[Revision tracking records]
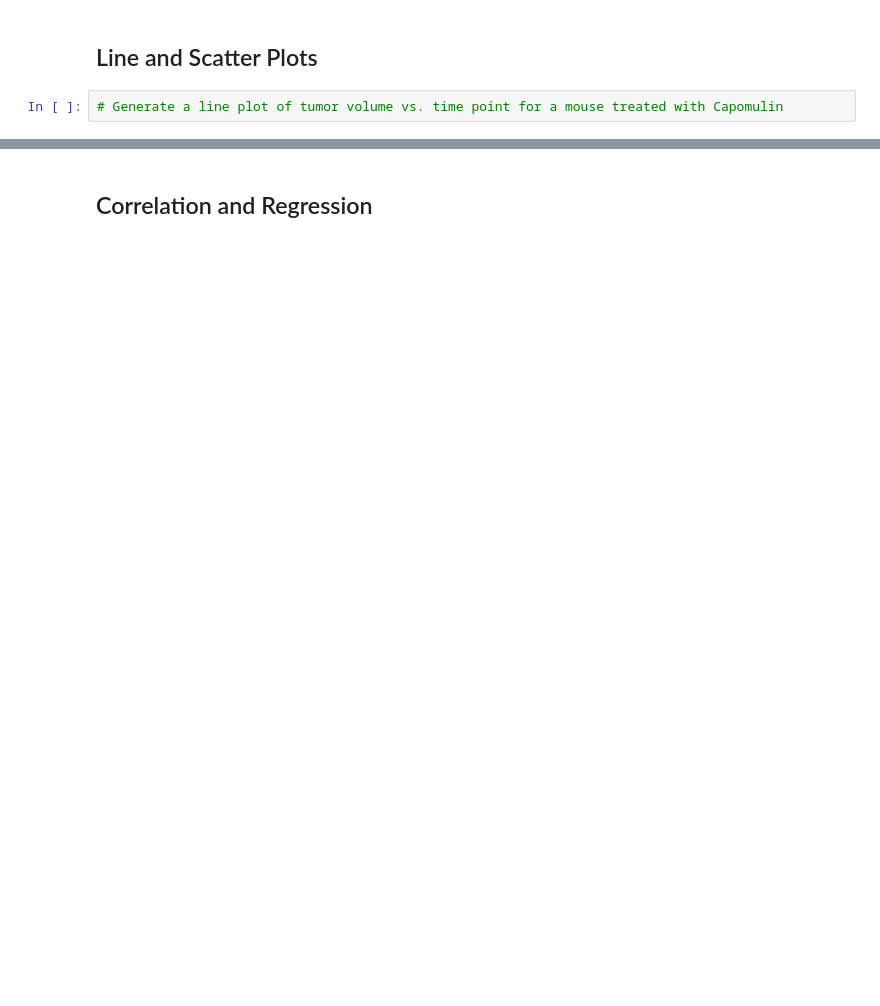
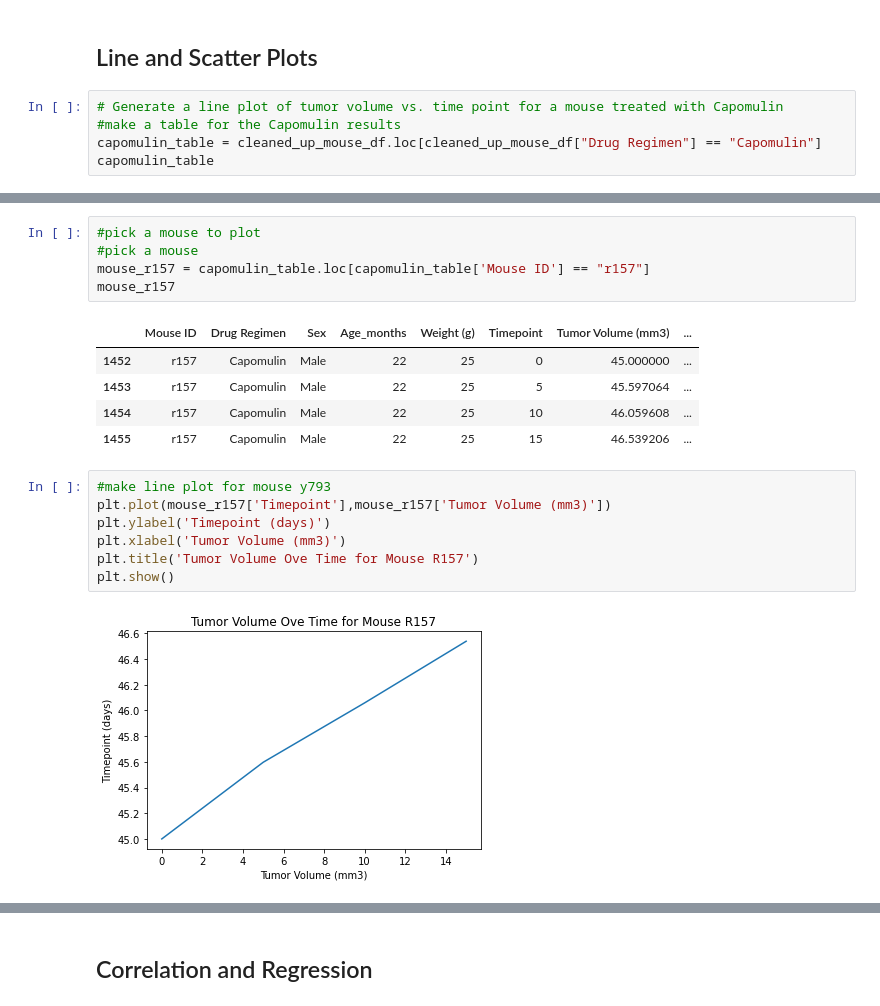
Before and after one commit to JennyShea/matplotlib-challenge, a Jupyter notebook: pymaceuticals.ipynb, the cells around one changed output, grey strips where cells are left out. Drawn from its saved outputs; the diff is of its cells as text; blank space fills up the shorter version.

```diff
--- a/pymaceuticals.ipynb
+++ b/pymaceuticals.ipynb
@@ -359,3 +400,6 @@ NameError: name 'ending_tumor' is not defined
 ## Line and Scatter Plots
 # %%
 # Generate a line plot of tumor volume vs. time point for a mouse treated with Capomulin
+#make a table for the Capomulin results
+capomulin_table = cleaned_up_mouse_df.loc[cleaned_up_mouse_df["Drug Regimen"] == "Capomulin"]
+capomulin_table
@@ -362,2 +420,22 @@ NameError: name 'ending_tumor' is not defined
+# %%
+#pick a mouse to plot
+#pick a mouse
+mouse_r157 = capomulin_table.loc[capomulin_table['Mouse ID'] == "r157"]
+mouse_r157
+# %% [output]
+|  | Mouse ID | Drug Regimen | Sex | Age_months | Weight (g) | Timepoint | Tumor Volume (mm3) | ... |
+| 1452 | r157 | Capomulin | Male | 22 | 25 | 0 | 45.000000 | ... |
+| 1453 | r157 | Capomulin | Male | 22 | 25 | 5 | 45.597064 | ... |
+| 1454 | r157 | Capomulin | Male | 22 | 25 | 10 | 46.059608 | ... |
+| 1455 | r157 | Capomulin | Male | 22 | 25 | 15 | 46.539206 | ... |
+# %%
+#make line plot for mouse y793
+plt.plot(mouse_r157['Timepoint'],mouse_r157['Tumor Volume (mm3)'])
+plt.ylabel('Timepoint (days)')
+plt.xlabel('Tumor Volume (mm3)')
+plt.title('Tumor Volume Ove Time for Mouse R157')
+plt.show()
+# %% [output]
+[figure, added]
 # %%
 # Generate a scatter plot of average tumor volume vs. mouse weight for the Capomulin regimen
```
Also changed, not shown: parts of 15 cells of this notebook, 2 other files.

Task requirements:
Restate the data word for word while omitting each picture.

Answer box:
Before and after one commit to JennyShea/matplotlib-challenge, a Jupyter notebook: pymaceuticals.ipynb, the cells around one changed output, grey strips where cells are left out. Drawn from its saved outputs; the diff is of its cells as text; blank space fills up the shorter version.

```diff
--- a/pymaceuticals.ipynb
+++ b/pymaceuticals.ipynb
@@ -359,3 +400,6 @@ NameError: name 'ending_tumor' is not defined
 ## Line and Scatter Plots
 # %%
 # Generate a line plot of tumor volume vs. time point for a mouse treated with Capomulin
+#make a table for the Capomulin results
+capomulin_table = cleaned_up_mouse_df.loc[cleaned_up_mouse_df["Drug Regimen"] == "Capomulin"]
+capomulin_table
@@ -362,2 +420,22 @@ NameError: name 'ending_tumor' is not defined
+# %%
+#pick a mouse to plot
+#pick a mouse
+mouse_r157 = capomulin_table.loc[capomulin_table['Mouse ID'] == "r157"]
+mouse_r157
+# %% [output]
+|  | Mouse ID | Drug Regimen | Sex | Age_months | Weight (g) | Timepoint | Tumor Volume (mm3) | ... |
+| 1452 | r157 | Capomulin | Male | 22 | 25 | 0 | 45.000000 | ... |
+| 1453 | r157 | Capomulin | Male | 22 | 25 | 5 | 45.597064 | ... |
+| 1454 | r157 | Capomulin | Male | 22 | 25 | 10 | 46.059608 | ... |
+| 1455 | r157 | Capomulin | Male | 22 | 25 | 15 | 46.539206 | ... |
+# %%
+#make line plot for mouse y793
+plt.plot(mouse_r157['Timepoint'],mouse_r157['Tumor Volume (mm3)'])
+plt.ylabel('Timepoint (days)')
+plt.xlabel('Tumor Volume (mm3)')
+plt.title('Tumor Volume Ove Time for Mouse R157')
+plt.show()
+# %% [output]
+[figure, added]
 # %%
 # Generate a scatter plot of average tumor volume vs. mouse weight for the Capomulin regimen
```
Also changed, not shown: parts of 15 cells of this notebook, 2 other files.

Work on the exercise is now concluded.